TO DO> Each entry must appear in the answer exactly as given.
+--
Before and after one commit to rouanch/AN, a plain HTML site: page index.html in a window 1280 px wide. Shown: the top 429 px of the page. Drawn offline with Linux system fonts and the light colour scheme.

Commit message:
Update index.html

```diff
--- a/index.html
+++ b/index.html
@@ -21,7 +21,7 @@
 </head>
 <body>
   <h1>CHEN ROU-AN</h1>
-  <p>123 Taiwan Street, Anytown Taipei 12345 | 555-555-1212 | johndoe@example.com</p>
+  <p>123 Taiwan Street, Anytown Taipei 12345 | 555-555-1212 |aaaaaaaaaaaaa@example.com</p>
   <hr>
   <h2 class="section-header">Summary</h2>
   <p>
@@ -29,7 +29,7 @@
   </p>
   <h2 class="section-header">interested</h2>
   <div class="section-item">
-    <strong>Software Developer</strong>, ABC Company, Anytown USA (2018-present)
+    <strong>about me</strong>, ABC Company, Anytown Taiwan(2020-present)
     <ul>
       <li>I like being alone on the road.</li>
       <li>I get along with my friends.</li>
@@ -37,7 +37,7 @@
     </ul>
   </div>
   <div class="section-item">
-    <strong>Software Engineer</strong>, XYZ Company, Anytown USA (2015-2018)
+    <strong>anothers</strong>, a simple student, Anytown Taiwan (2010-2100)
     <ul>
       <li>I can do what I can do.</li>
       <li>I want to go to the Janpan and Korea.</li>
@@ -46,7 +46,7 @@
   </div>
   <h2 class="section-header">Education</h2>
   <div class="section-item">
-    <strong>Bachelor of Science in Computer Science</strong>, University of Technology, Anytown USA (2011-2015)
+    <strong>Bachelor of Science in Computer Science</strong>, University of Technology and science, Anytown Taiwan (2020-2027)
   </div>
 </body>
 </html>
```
+--
TASK ANSWER>
Before and after one commit to rouanch/AN, a plain HTML site: page index.html in a window 1280 px wide. Shown: the top 429 px of the page. Drawn offline with Linux system fonts and the light colour scheme.

Commit message:
Update index.html

```diff
--- a/index.html
+++ b/index.html
@@ -21,7 +21,7 @@
 </head>
 <body>
   <h1>CHEN ROU-AN</h1>
-  <p>123 Taiwan Street, Anytown Taipei 12345 | 555-555-1212 | johndoe@example.com</p>
+  <p>123 Taiwan Street, Anytown Taipei 12345 | 555-555-1212 |aaaaaaaaaaaaa@example.com</p>
   <hr>
   <h2 class="section-header">Summary</h2>
   <p>
@@ -29,7 +29,7 @@
   </p>
   <h2 class="section-header">interested</h2>
   <div class="section-item">
-    <strong>Software Developer</strong>, ABC Company, Anytown USA (2018-present)
+    <strong>about me</strong>, ABC Company, Anytown Taiwan(2020-present)
     <ul>
       <li>I like being alone on the road.</li>
       <li>I get along with my friends.</li>
@@ -37,7 +37,7 @@
     </ul>
   </div>
   <div class="section-item">
-    <strong>Software Engineer</strong>, XYZ Company, Anytown USA (2015-2018)
+    <strong>anothers</strong>, a simple student, Anytown Taiwan (2010-2100)
     <ul>
       <li>I can do what I can do.</li>
       <li>I want to go to the Janpan and Korea.</li>
@@ -46,7 +46,7 @@
   </div>
   <h2 class="section-header">Education</h2>
   <div class="section-item">
-    <strong>Bachelor of Science in Computer Science</strong>, University of Technology, Anytown USA (2011-2015)
+    <strong>Bachelor of Science in Computer Science</strong>, University of Technology and science, Anytown Taiwan (2020-2027)
   </div>
 </body>
 </html>
```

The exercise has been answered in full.